"""
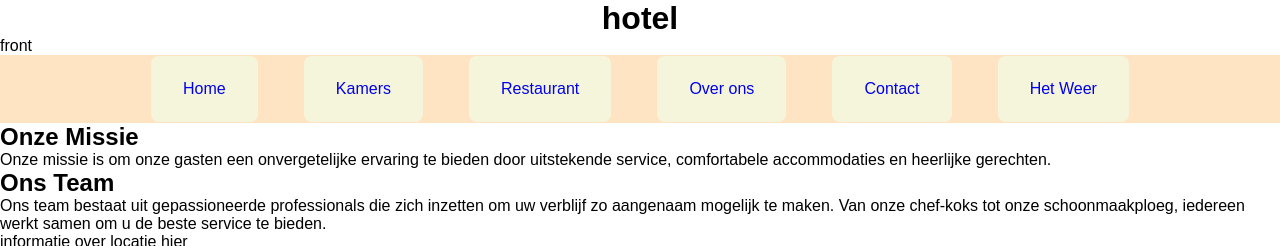
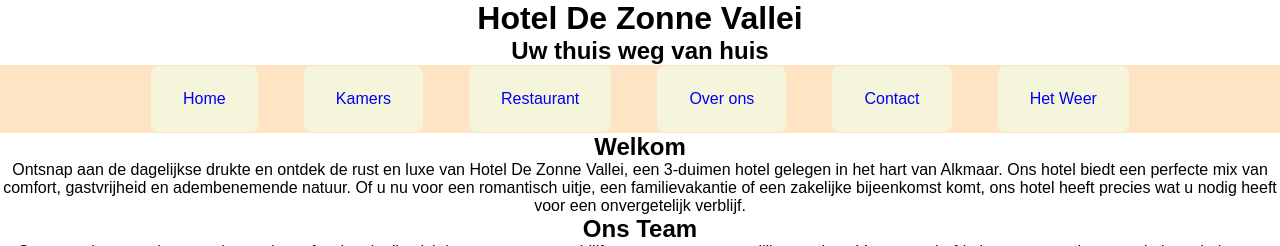
Before and after one commit to Duko-Wolf/Hotel, a PHP site: page / in a window 1280 px wide; the page is wider, and only the part inside the window is pictured. Shown: the top 246 px of that part. Run offline with PHP 8.4, Linux system fonts and the light colour scheme.

Commit message:
change frontend

```diff
--- a/Index.php
+++ b/Index.php
@@ -8,10 +8,7 @@
 </head>
 
 <body>
-    <!--  change to @include -->
-    <?php include('includes/header.php'); ?>
-
-    <!-- change to @include -->
+<?php include('includes/header.php'); ?>
 <?php include('includes/navbar.php'); ?>
 
     <main>
@@ -23,8 +20,8 @@
 
     <section>
         <article>
-            <h2>Onze Missie</h2>
-            <p>Onze missie is om onze gasten een onvergetelijke ervaring te bieden door uitstekende service, comfortabele accommodaties en heerlijke gerechten.</p>
+            <h2>Welkom</h2>
+            <p>Ontsnap aan de dagelijkse drukte en ontdek de rust en luxe van Hotel De Zonne Vallei, een 3-duimen hotel gelegen in het hart van Alkmaar. Ons hotel biedt een perfecte mix van comfort, gastvrijheid en adembenemende natuur. Of u nu voor een romantisch uitje, een familievakantie of een zakelijke bijeenkomst komt, ons hotel heeft precies wat u nodig heeft voor een onvergetelijk verblijf.</p>
         </article>
     </section>
 
--- a/contact.php
+++ b/contact.php
@@ -11,7 +11,6 @@
         <h1>Bonjour</h1>
         <h2>Welkom in Contact</h2>
     </header>
-    <!-- change to @include -->
     <?php include('includes/navbar.php'); ?>
 
     <main>
--- a/includes/footer.php
+++ b/includes/footer.php
@@ -1,5 +1,7 @@
 <footer>
 
+<!--
+zet hem eventjes in comment aangezien het mij hindert
 <ul>
     <li>
         <p>
--- a/includes/header.php
+++ b/includes/header.php
@@ -1,8 +1,8 @@
 <header>
 <div class="hero">
       <div class="hero-text">
-        <h1>hotel</h1>
-        <p>front</p>
+        <h1>Hotel De Zonne Vallei</h1>
+        <h2>Uw thuis weg van huis</h2>
       </div>
-    </div>
-    </header>
+</div>
+</header>
--- a/kamers.php
+++ b/kamers.php
@@ -11,7 +11,6 @@
         <h1>Bonjour</h1>
         <h2>Welkom in kamers</h2>
     </header>
-    <!-- change to @include -->
     <?php include('includes/navbar.php'); ?>
 
     <main>
--- a/ons.php
+++ b/ons.php
@@ -11,7 +11,6 @@
     <h1>Bonjour</h1>
     <h2>Welkom in overOns</h2>
 </header>
-<!-- change to @include -->
 <?php include('includes/navbar.php'); ?>
 
 <main>
--- a/styling/index.css
+++ b/styling/index.css
@@ -51,3 +51,13 @@
     background-color: beige;
     border-radius: 0.5rem;
   }
+
+header, h1, h2, p {
+    text-align: center;
+}
+
+main {
+    display: flex;
+    flex-direction: column;
+    align-items: center;
+}
```
Also changed, not shown: restaurant.php (+11 -9 lines).
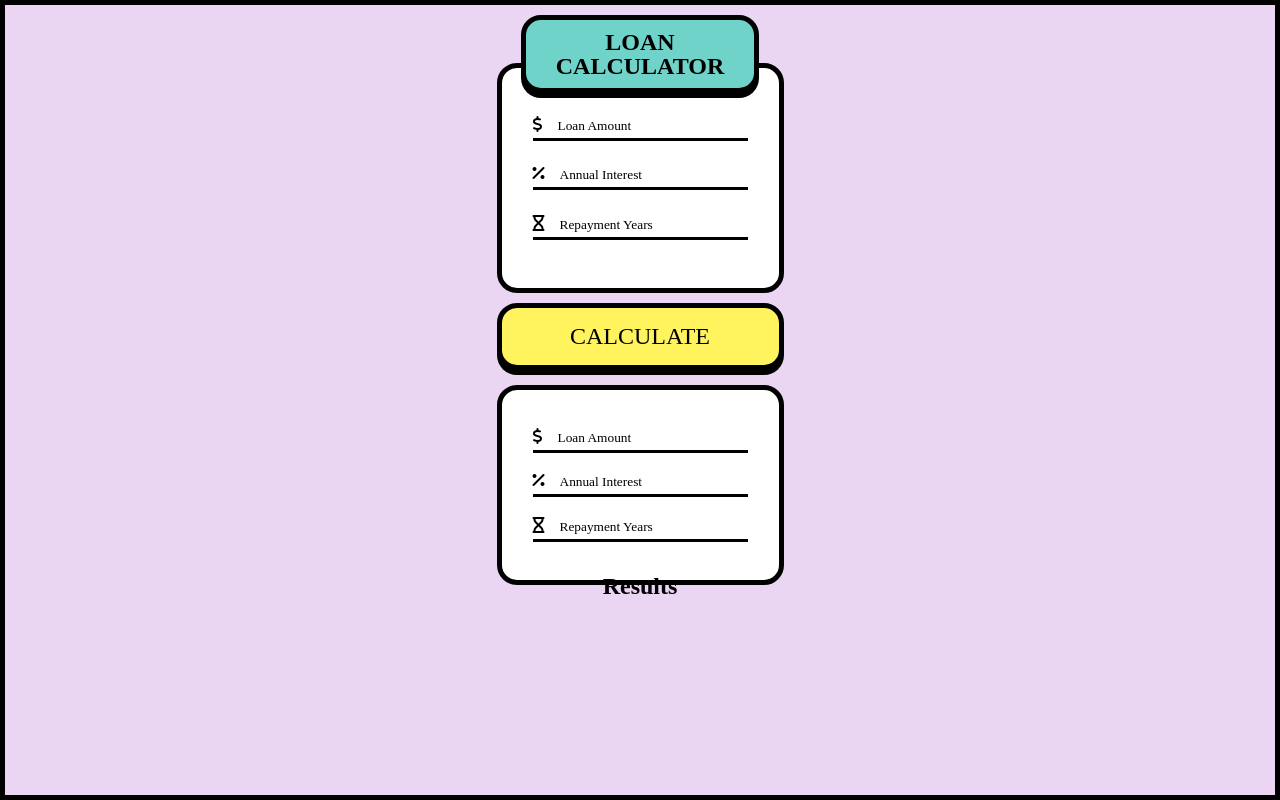
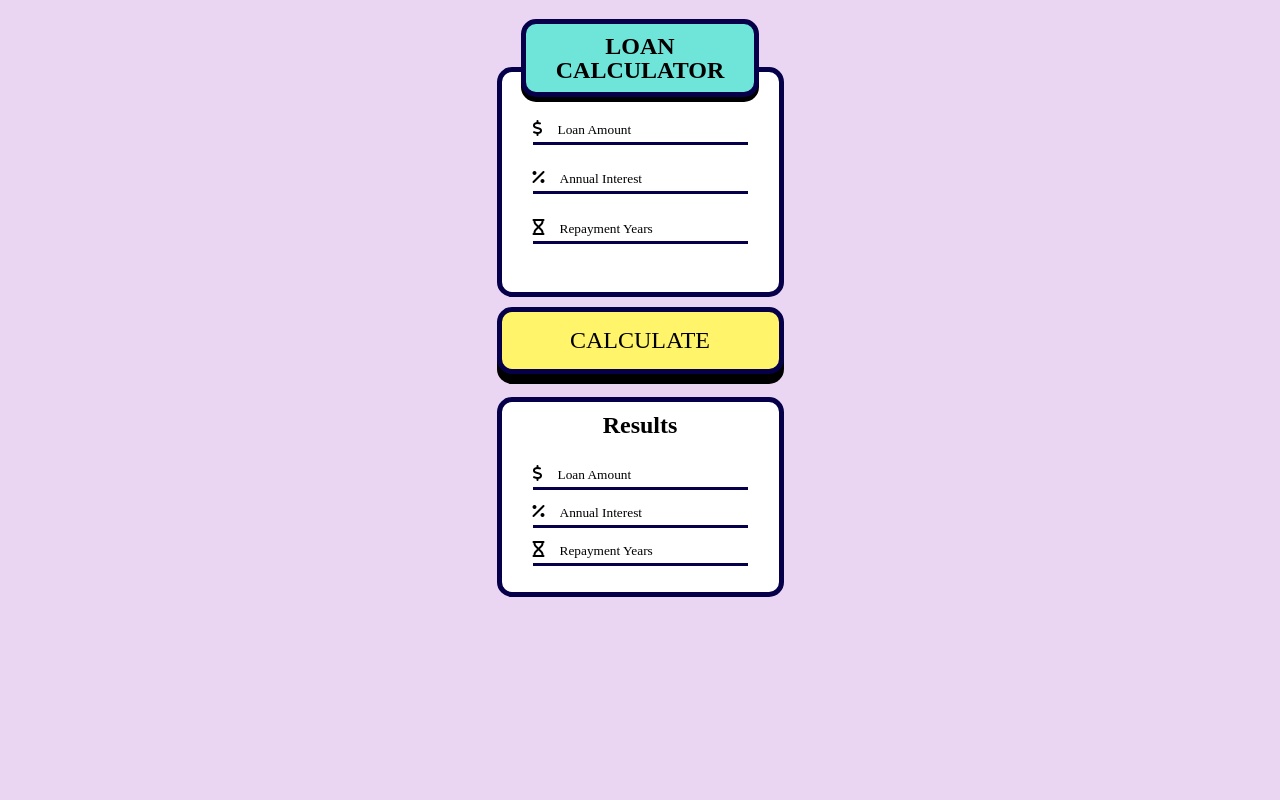
Before and after one commit to JamieHunstad/loanCalculator, a plain HTML site: page index.html in a window 1280 px wide. Drawn offline with Linux system fonts and the light colour scheme.

Commit message:
styling
styling update.

```diff
--- a/index.html
+++ b/index.html
@@ -43,8 +43,8 @@
                 </div>
             </div>
             <div id="resultsContainer">
-                <h2>Results</h2>
                 <div id="resultsBox">
+                    <h2>Results</h2>
                     <div id="loanResultContainer">
                         <div class="innerTextContainer">
                             <i class="fa-solid fa-dollar-sign"></i><input value="Loan Amount">
--- a/style.css
+++ b/style.css
@@ -11,6 +11,7 @@ body{
 input{
     border: none;
     font-family: poppins;
+    background: none;
 }
 input:focus{
     border:none;
@@ -18,10 +19,9 @@ input:focus{
 
 /* WRAPPER */
 #wrapper{
-    padding-top:10px;
+    padding-top:19px;
     height: 100vh;
     width: 100%;
-    border: solid 5px black;
 }
 /* TITLE */
 #titleContainer{
@@ -32,9 +32,9 @@ input:focus{
 #titleBox{
     z-index: 1;
     padding: 10px;
-    background-color: #70D3C9;
-    border: solid 5px black;
-    border-radius: 20px;
+    background-color: #6fe4d8;
+    border: solid 5px #050049;
+    border-radius: 15px;
     box-shadow: 0px 5px;
     width: 238px;
     text-align: center;
@@ -53,10 +53,10 @@ input:focus{
 #mainBox{
     position: absolute;
     top: -30px;
-    border-radius: 20px;
+    border-radius: 15px;
     width: 287px;
     background-color: white;
-    border: solid 5px black;
+    border: solid 5px #050049;
     height: 230px;
     display: grid;
 }
@@ -64,7 +64,7 @@ input:focus{
     margin-right: 15px;
 }
 .innerTextContainer{
-    border-bottom: solid 3px black;
+    border-bottom: solid 3px #050049;
     width: 215px;
     padding-bottom:4px;
 }
@@ -93,15 +93,15 @@ input:focus{
 button{
     padding: 15px;
     width: 287px;
-    border: solid 5px black;
-    box-shadow: 0px 5px;
-    border-radius: 20px;
+    border: solid 5px #050049;
+    box-shadow: 0px 10px;
+    border-radius: 15px;
     font-family: poppins;
     font-size: 24px;
-    background-color: #fff45e;
+    background-color: #FFF46A;
 }
 button:hover{
-    background-color:#ffef16;
+    background-color:#fff239;
     cursor: pointer;
 }
 /* pressed
@@ -116,17 +116,20 @@ button:hover{
     width: 100%;
     display: flex;
     justify-content: center;
+    padding-top: 8px;
 }
 #resultsContainer h2{
     display: inline-block;
-    position: absolute;
+    height: 0px;
     bottom: 200px;
+    text-align: center;
+    margin-top: 10px;
 }
 #resultsBox{
-    border-radius: 20px;
+    border-radius: 15px;
     width: 287px;
-    background-color: white;
-    border: solid 5px black;
+    background-color: #ffffff;
+    border: solid 5px #050049;
     height: 200px;
     display: grid;
 }
```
"""
PROBLEM TO SOLVE: All of the entries above must be reproduced exactly, and no image may be included.

RESULT OF THIS EXERCISE:
Before and after one commit to Duko-Wolf/Hotel, a PHP site: page / in a window 1280 px wide; the page is wider, and only the part inside the window is pictured. Shown: the top 246 px of that part. Run offline with PHP 8.4, Linux system fonts and the light colour scheme.

Commit message:
change frontend

```diff
--- a/Index.php
+++ b/Index.php
@@ -8,10 +8,7 @@
 </head>
 
 <body>
-    <!--  change to @include -->
-    <?php include('includes/header.php'); ?>
-
-    <!-- change to @include -->
+<?php include('includes/header.php'); ?>
 <?php include('includes/navbar.php'); ?>
 
     <main>
@@ -23,8 +20,8 @@
 
     <section>
         <article>
-            <h2>Onze Missie</h2>
-            <p>Onze missie is om onze gasten een onvergetelijke ervaring te bieden door uitstekende service, comfortabele accommodaties en heerlijke gerechten.</p>
+            <h2>Welkom</h2>
+            <p>Ontsnap aan de dagelijkse drukte en ontdek de rust en luxe van Hotel De Zonne Vallei, een 3-duimen hotel gelegen in het hart van Alkmaar. Ons hotel biedt een perfecte mix van comfort, gastvrijheid en adembenemende natuur. Of u nu voor een romantisch uitje, een familievakantie of een zakelijke bijeenkomst komt, ons hotel heeft precies wat u nodig heeft voor een onvergetelijk verblijf.</p>
         </article>
     </section>
 
--- a/contact.php
+++ b/contact.php
@@ -11,7 +11,6 @@
         <h1>Bonjour</h1>
         <h2>Welkom in Contact</h2>
     </header>
-    <!-- change to @include -->
     <?php include('includes/navbar.php'); ?>
 
     <main>
--- a/includes/footer.php
+++ b/includes/footer.php
@@ -1,5 +1,7 @@
 <footer>
 
+<!--
+zet hem eventjes in comment aangezien het mij hindert
 <ul>
     <li>
         <p>
--- a/includes/header.php
+++ b/includes/header.php
@@ -1,8 +1,8 @@
 <header>
 <div class="hero">
       <div class="hero-text">
-        <h1>hotel</h1>
-        <p>front</p>
+        <h1>Hotel De Zonne Vallei</h1>
+        <h2>Uw thuis weg van huis</h2>
       </div>
-    </div>
-    </header>
+</div>
+</header>
--- a/kamers.php
+++ b/kamers.php
@@ -11,7 +11,6 @@
         <h1>Bonjour</h1>
         <h2>Welkom in kamers</h2>
     </header>
-    <!-- change to @include -->
     <?php include('includes/navbar.php'); ?>
 
     <main>
--- a/ons.php
+++ b/ons.php
@@ -11,7 +11,6 @@
     <h1>Bonjour</h1>
     <h2>Welkom in overOns</h2>
 </header>
-<!-- change to @include -->
 <?php include('includes/navbar.php'); ?>
 
 <main>
--- a/styling/index.css
+++ b/styling/index.css
@@ -51,3 +51,13 @@
     background-color: beige;
     border-radius: 0.5rem;
   }
+
+header, h1, h2, p {
+    text-align: center;
+}
+
+main {
+    display: flex;
+    flex-direction: column;
+    align-items: center;
+}
```
Also changed, not shown: restaurant.php (+11 -9 lines).
Before and after one commit to JamieHunstad/loanCalculator, a plain HTML site: page index.html in a window 1280 px wide. Drawn offline with Linux system fonts and the light colour scheme.

Commit message:
styling
styling update.

```diff
--- a/index.html
+++ b/index.html
@@ -43,8 +43,8 @@
                 </div>
             </div>
             <div id="resultsContainer">
-                <h2>Results</h2>
                 <div id="resultsBox">
+                    <h2>Results</h2>
                     <div id="loanResultContainer">
                         <div class="innerTextContainer">
                             <i class="fa-solid fa-dollar-sign"></i><input value="Loan Amount">
--- a/style.css
+++ b/style.css
@@ -11,6 +11,7 @@ body{
 input{
     border: none;
     font-family: poppins;
+    background: none;
 }
 input:focus{
     border:none;
@@ -18,10 +19,9 @@ input:focus{
 
 /* WRAPPER */
 #wrapper{
-    padding-top:10px;
+    padding-top:19px;
     height: 100vh;
     width: 100%;
-    border: solid 5px black;
 }
 /* TITLE */
 #titleContainer{
@@ -32,9 +32,9 @@ input:focus{
 #titleBox{
     z-index: 1;
     padding: 10px;
-    background-color: #70D3C9;
-    border: solid 5px black;
-    border-radius: 20px;
+    background-color: #6fe4d8;
+    border: solid 5px #050049;
+    border-radius: 15px;
     box-shadow: 0px 5px;
     width: 238px;
     text-align: center;
@@ -53,10 +53,10 @@ input:focus{
 #mainBox{
     position: absolute;
     top: -30px;
-    border-radius: 20px;
+    border-radius: 15px;
     width: 287px;
     background-color: white;
-    border: solid 5px black;
+    border: solid 5px #050049;
     height: 230px;
     display: grid;
 }
@@ -64,7 +64,7 @@ input:focus{
     margin-right: 15px;
 }
 .innerTextContainer{
-    border-bottom: solid 3px black;
+    border-bottom: solid 3px #050049;
     width: 215px;
     padding-bottom:4px;
 }
@@ -93,15 +93,15 @@ input:focus{
 button{
     padding: 15px;
     width: 287px;
-    border: solid 5px black;
-    box-shadow: 0px 5px;
-    border-radius: 20px;
+    border: solid 5px #050049;
+    box-shadow: 0px 10px;
+    border-radius: 15px;
     font-family: poppins;
     font-size: 24px;
-    background-color: #fff45e;
+    background-color: #FFF46A;
 }
 button:hover{
-    background-color:#ffef16;
+    background-color:#fff239;
     cursor: pointer;
 }
 /* pressed
@@ -116,17 +116,20 @@ button:hover{
     width: 100%;
     display: flex;
     justify-content: center;
+    padding-top: 8px;
 }
 #resultsContainer h2{
     display: inline-block;
-    position: absolute;
+    height: 0px;
     bottom: 200px;
+    text-align: center;
+    margin-top: 10px;
 }
 #resultsBox{
-    border-radius: 20px;
+    border-radius: 15px;
     width: 287px;
-    background-color: white;
-    border: solid 5px black;
+    background-color: #ffffff;
+    border: solid 5px #050049;
     height: 200px;
     display: grid;
 }
```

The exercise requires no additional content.